▶ [Exercise directions]: The whole listing should be retyped word for word, apart from the pictures it holds.

· · · · ·

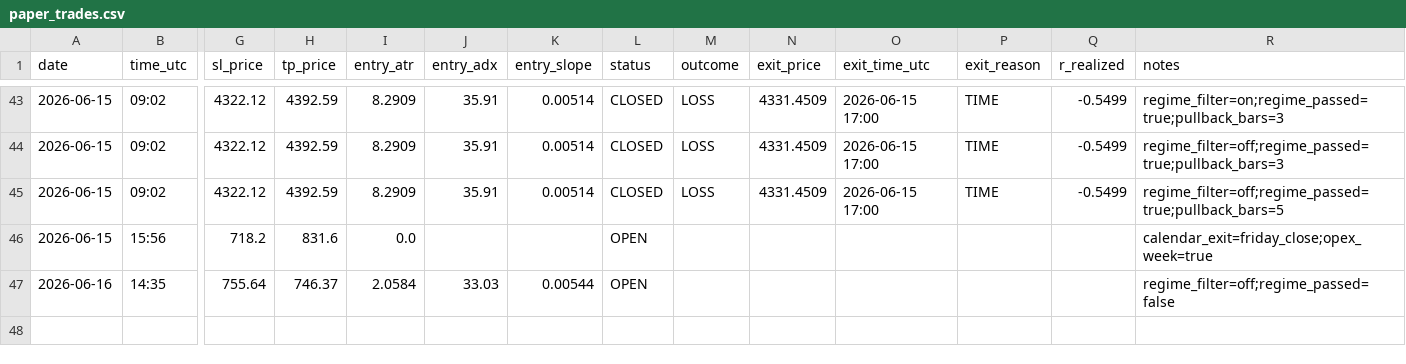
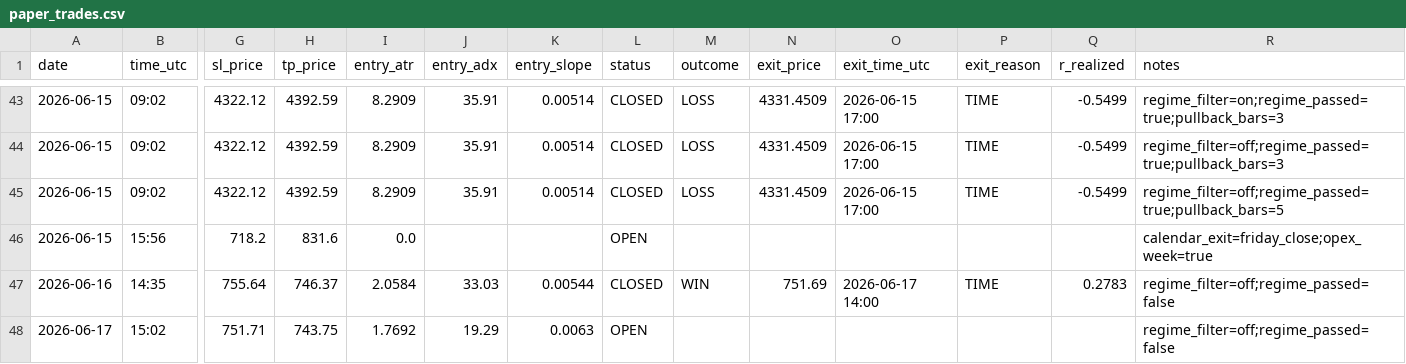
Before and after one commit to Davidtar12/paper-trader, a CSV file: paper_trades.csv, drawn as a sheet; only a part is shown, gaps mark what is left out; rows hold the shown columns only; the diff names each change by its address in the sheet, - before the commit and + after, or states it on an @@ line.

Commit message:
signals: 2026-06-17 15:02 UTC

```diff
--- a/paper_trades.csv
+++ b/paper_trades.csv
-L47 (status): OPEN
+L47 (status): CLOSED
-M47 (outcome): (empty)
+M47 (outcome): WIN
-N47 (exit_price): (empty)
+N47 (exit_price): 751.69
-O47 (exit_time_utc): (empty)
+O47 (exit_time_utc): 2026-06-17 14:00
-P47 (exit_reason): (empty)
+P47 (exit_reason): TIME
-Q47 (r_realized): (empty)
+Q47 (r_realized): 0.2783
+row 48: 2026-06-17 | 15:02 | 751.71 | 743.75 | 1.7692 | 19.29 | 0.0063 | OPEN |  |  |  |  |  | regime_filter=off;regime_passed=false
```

· · · · ·

▶ [Answer to this problem]:
Before and after one commit to Davidtar12/paper-trader, a CSV file: paper_trades.csv, drawn as a sheet; only a part is shown, gaps mark what is left out; rows hold the shown columns only; the diff names each change by its address in the sheet, - before the commit and + after, or states it on an @@ line.

Commit message:
signals: 2026-06-17 15:02 UTC

```diff
--- a/paper_trades.csv
+++ b/paper_trades.csv
-L47 (status): OPEN
+L47 (status): CLOSED
-M47 (outcome): (empty)
+M47 (outcome): WIN
-N47 (exit_price): (empty)
+N47 (exit_price): 751.69
-O47 (exit_time_utc): (empty)
+O47 (exit_time_utc): 2026-06-17 14:00
-P47 (exit_reason): (empty)
+P47 (exit_reason): TIME
-Q47 (r_realized): (empty)
+Q47 (r_realized): 0.2783
+row 48: 2026-06-17 | 15:02 | 751.71 | 743.75 | 1.7692 | 19.29 | 0.0063 | OPEN |  |  |  |  |  | regime_filter=off;regime_passed=false
```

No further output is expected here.